## Directions
Looking through the listing that follows, count every line with the string "padding" and state the number alone.

## Records shown
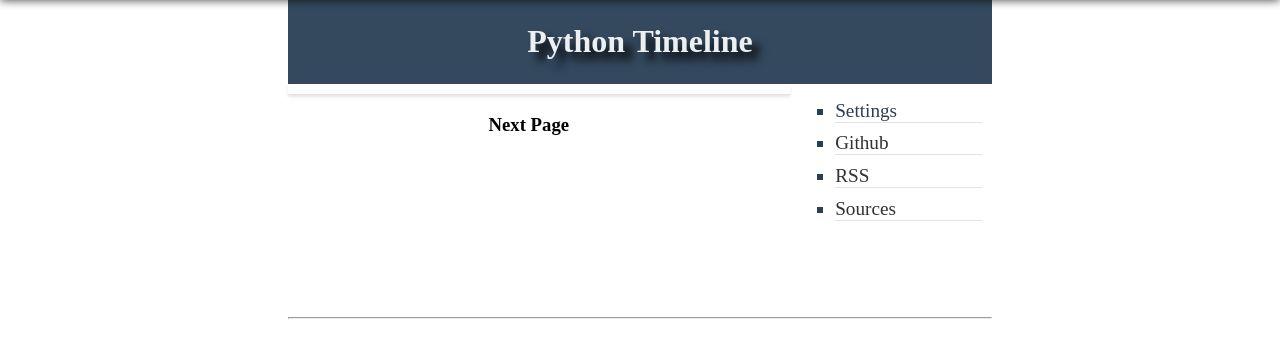
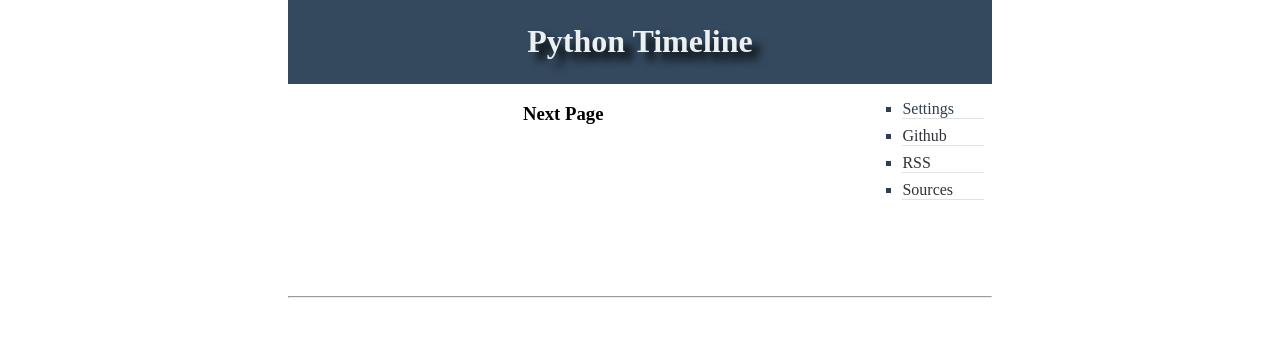
Before and after one commit to ClericPy/newspaper, a Python web app: template newspaper/templates/articles.html in a window 1280 px wide. Shown: the top 358 px of the page. Run offline with Jinja, Linux system fonts and the light colour scheme; the template is opened without the code that fills it, so the values that code supplies are empty.

Commit message:
样式微调

```diff
--- a/newspaper/templates/articles.html
+++ b/newspaper/templates/articles.html
@@ -11,19 +11,6 @@
     <style>
         a[href^="http"]:empty::before {
             content: attr(href);
-        }
-
-        body:before {
-            content: "";
-            position: fixed;
-            top: -8px;
-            left: 0;
-            width: 100%;
-            height: 8px;
-            -webkit-box-shadow: 0px 0px 10px rgba(0, 0, 0, .8);
-            -moz-box-shadow: 0px 0px 10px rgba(0, 0, 0, .8);
-            box-shadow: 0px 0px 10px rgba(0, 0, 0, .8);
-            z-index: 100;
         }
 
         html,
@@ -67,7 +54,7 @@
         }
 
         div.container {
-            width: 70%;
+            width: 80%;
         }
 
         div.articles {
@@ -79,22 +66,22 @@
             justify-content: flex-start;
             align-items: stretch;
             align-content: stretch;
-            padding: 10px 10px 0 10px;
+            /* padding: 10px 10px 0 10px; */
 
-            background-color: var(--box-background-color);
-            border-radius: var(--box-border-radius);
-            box-shadow: 0 2px 3px rgba(0, 0, 0, .1);
-            border-bottom: 1px solid #e2e2e2;
+            /* background-color: var(--box-background-color); */
+            /* border-radius: var(--box-border-radius); */
+            /* box-shadow: 0 2px 3px rgba(0, 0, 0, .1); */
+            /* border-bottom: 1px solid #e2e2e2; */
         }
 
         div.side {
-            width: 30%;
+            width: 20%;
             margin-left: 1em;
         }
 
         div.side li {
             list-style: square;
-            font-size: 1.2em;
+            font-size: 1em;
             color: #2c3e50;
             border-bottom: 1px solid #e2e2e2;
             margin: 0.5em;
@@ -114,8 +101,11 @@
         }
 
         div.article {
-            border-bottom: 1px dashed #95a5a6;
-            padding: 0 5px 0 5px;
+            margin: 5px 0 5px 0;
+            padding: 0 1.5em 0px 1.5em;
+
+            border-radius: 2px;
+            box-shadow: 1px 5px 15px rgba(0, 0, 0, .1);
         }
 
         div.article .title {
@@ -136,6 +126,8 @@
         div.article .article-source {
             color: #999;
             font-size: 0.9em;
+            padding: 8px 0 0 0;
+            border-top: 1px dotted rgba(0, 0, 0, .1);
         }
 
         @media (max-width: 900px) {
@@ -293,7 +285,7 @@
             fetch(next_url)
                 .then(response => response.json())
                 .then(data => enable_nextpage() && fill_data(data))
-                .catch(e => enable_nextpage() && console.log("error catched", e) )
+                .catch(e => enable_nextpage() && console.log("error catched", e))
         }
 
         function show_all_desc(desc_id) {
```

## Task answer
5